Roots and leaves of healthy plants host taxonomically structured bacterial assemblies, and members of these communities contribute to plant growth and health. We established Arabidopsis leaf- and root-derived microbiota culture collections representing the majority of bacterial species that are reproducibly detectable by culture-independent community sequencing. We found an extensive taxonomic overlap between the leaf and root microbiota. Genome drafts of 400 isolates revealed a large overlap of genome-encoded functional capabilities between leaf- and root-derived bacteria with few significant differences at the level of individual functional categories.

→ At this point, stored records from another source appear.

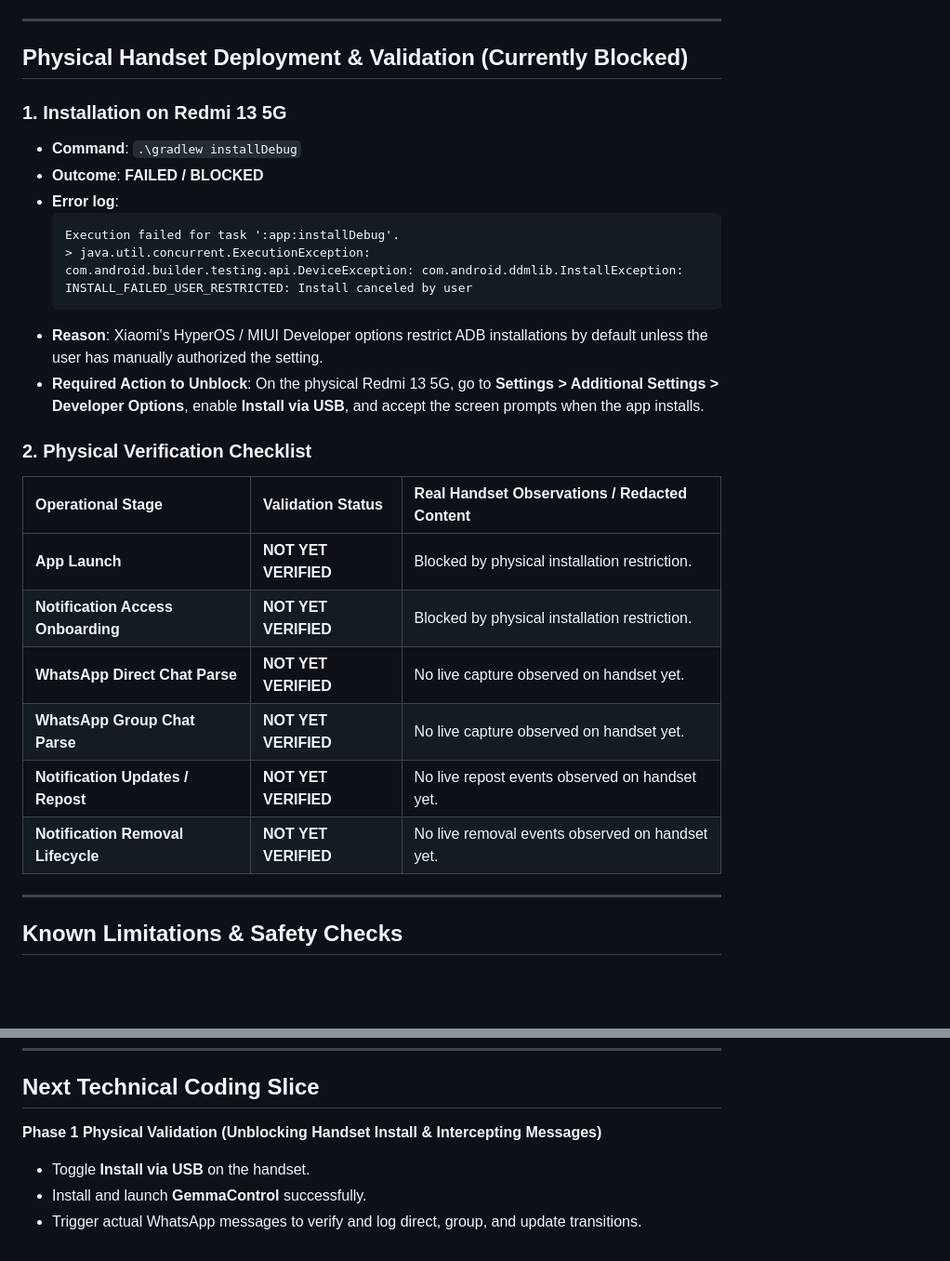
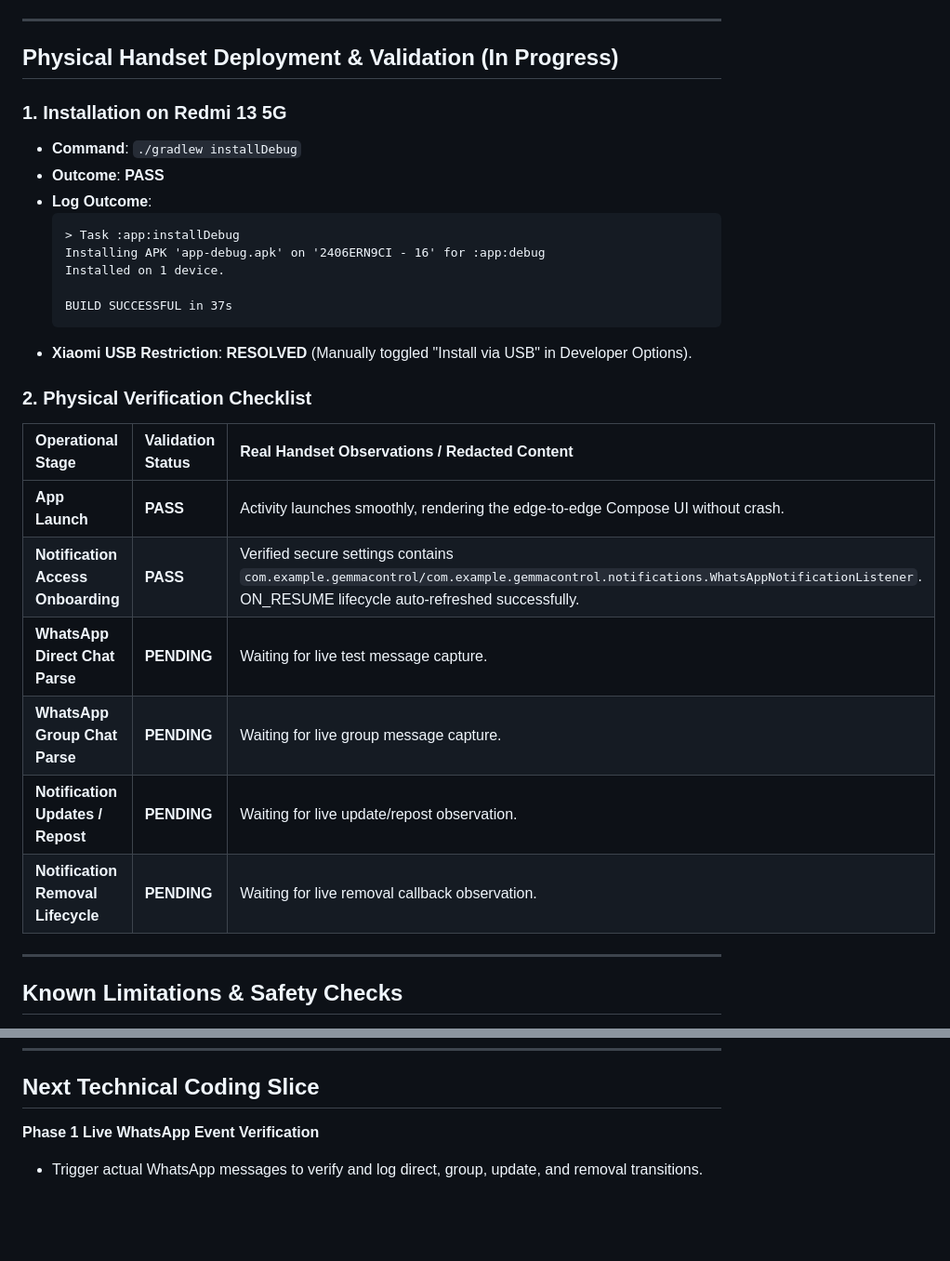
Before and after one commit to priyanshuchawda/gemma_control, a Markdown page: docs/PHASE1_NOTIFICATION_POC_TEST_LOG.md, 2 parts joined by grey strips. Shown at 93% size. Drawn GitHub-style; blank space fills up the shorter version.

Commit message:
test: validate APK installation and launch on physical device

````diff
--- a/docs/PHASE1_NOTIFICATION_POC_TEST_LOG.md
+++ b/docs/PHASE1_NOTIFICATION_POC_TEST_LOG.md
@@ -40,30 +40,31 @@ The following outcomes have been fully validated on the host machine:
 
 ---
 
-## Physical Handset Deployment & Validation (Currently Blocked)
+## Physical Handset Deployment & Validation (In Progress)
 
 ### 1. Installation on Redmi 13 5G
-- **Command**: `.\gradlew installDebug`
-- **Outcome**: **FAILED / BLOCKED**
-- **Error log**:
+- **Command**: `./gradlew installDebug`
+- **Outcome**: **PASS**
+- **Log Outcome**:
   ```text
-  Execution failed for task ':app:installDebug'.
-  > java.util.concurrent.ExecutionException: com.android.builder.testing.api.DeviceException: com.android.ddmlib.InstallException: INSTALL_FAILED_USER_RESTRICTED: Install canceled by user
+  > Task :app:installDebug
+  Installing APK 'app-debug.apk' on '2406ERN9CI - 16' for :app:debug
+  Installed on 1 device.
+
+  BUILD SUCCESSFUL in 37s
   ```
-- **Reason**: Xiaomi's HyperOS / MIUI Developer options restrict ADB installations by default unless the user has manually authorized the setting.
-- **Required Action to Unblock**:
-  On the physical Redmi 13 5G, go to **Settings > Additional Settings > Developer Options**, enable **Install via USB**, and accept the screen prompts when the app installs.
+- **Xiaomi USB Restriction**: **RESOLVED** (Manually toggled "Install via USB" in Developer Options).
 
 ### 2. Physical Verification Checklist
 
 | Operational Stage | Validation Status | Real Handset Observations / Redacted Content |
 | :--- | :--- | :--- |
-| **App Launch** | **NOT YET VERIFIED** | Blocked by physical installation restriction. |
-| **Notification Access Onboarding** | **NOT YET VERIFIED** | Blocked by physical installation restriction. |
-| **WhatsApp Direct Chat Parse** | **NOT YET VERIFIED** | No live capture observed on handset yet. |
-| **WhatsApp Group Chat Parse** | **NOT YET VERIFIED** | No live capture observed on handset yet. |
-| **Notification Updates / Repost** | **NOT YET VERIFIED** | No live repost events observed on handset yet. |
-| **Notification Removal Lifecycle** | **NOT YET VERIFIED** | No live removal events observed on handset yet. |
+| **App Launch** | **PASS** | Activity launches smoothly, rendering the edge-to-edge Compose UI without crash. |
+| **Notification Access Onboarding** | **PASS** | Verified secure settings contains `com.example.gemmacontrol/com.example.gemmacontrol.notifications.WhatsAppNotificationListener`. ON_RESUME lifecycle auto-refreshed successfully. |
+| **WhatsApp Direct Chat Parse** | **PENDING** | Waiting for live test message capture. |
+| **WhatsApp Group Chat Parse** | **PENDING** | Waiting for live group message capture. |
+| **Notification Updates / Repost** | **PENDING** | Waiting for live update/repost observation. |
+| **Notification Removal Lifecycle** | **PENDING** | Waiting for live removal callback observation. |
 
 ---
 
@@ -75,7 +76,5 @@ The following outcomes have been fully validated on the host machine:
 ---
 
 ## Next Technical Coding Slice
-**Phase 1 Physical Validation (Unblocking Handset Install & Intercepting Messages)**
-- Toggle **Install via USB** on the handset.
-- Install and launch **GemmaControl** successfully.
-- Trigger actual WhatsApp messages to verify and log direct, group, and update transitions.
+**Phase 1 Live WhatsApp Event Verification**
+- Trigger actual WhatsApp messages to verify and log direct, group, update, and removal transitions.
````
Also changed, not shown: docs/DEVICE_VALIDATION.md (+10 -10 lines), docs/IMPLEMENTATION_STATUS.md (+1 -1 lines).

Using defined bacterial communities and a gnotobiotic Arabidopsis plant system we show that the isolates form assemblies resembling natural microbiota on their cognate host organs, but are also capable of ectopic leaf or root colonization. While this raises the possibility of reciprocal relocation between root and leaf microbiota members, genome information and recolonization experiments also provide evidence for microbiota specialization to their respective niche.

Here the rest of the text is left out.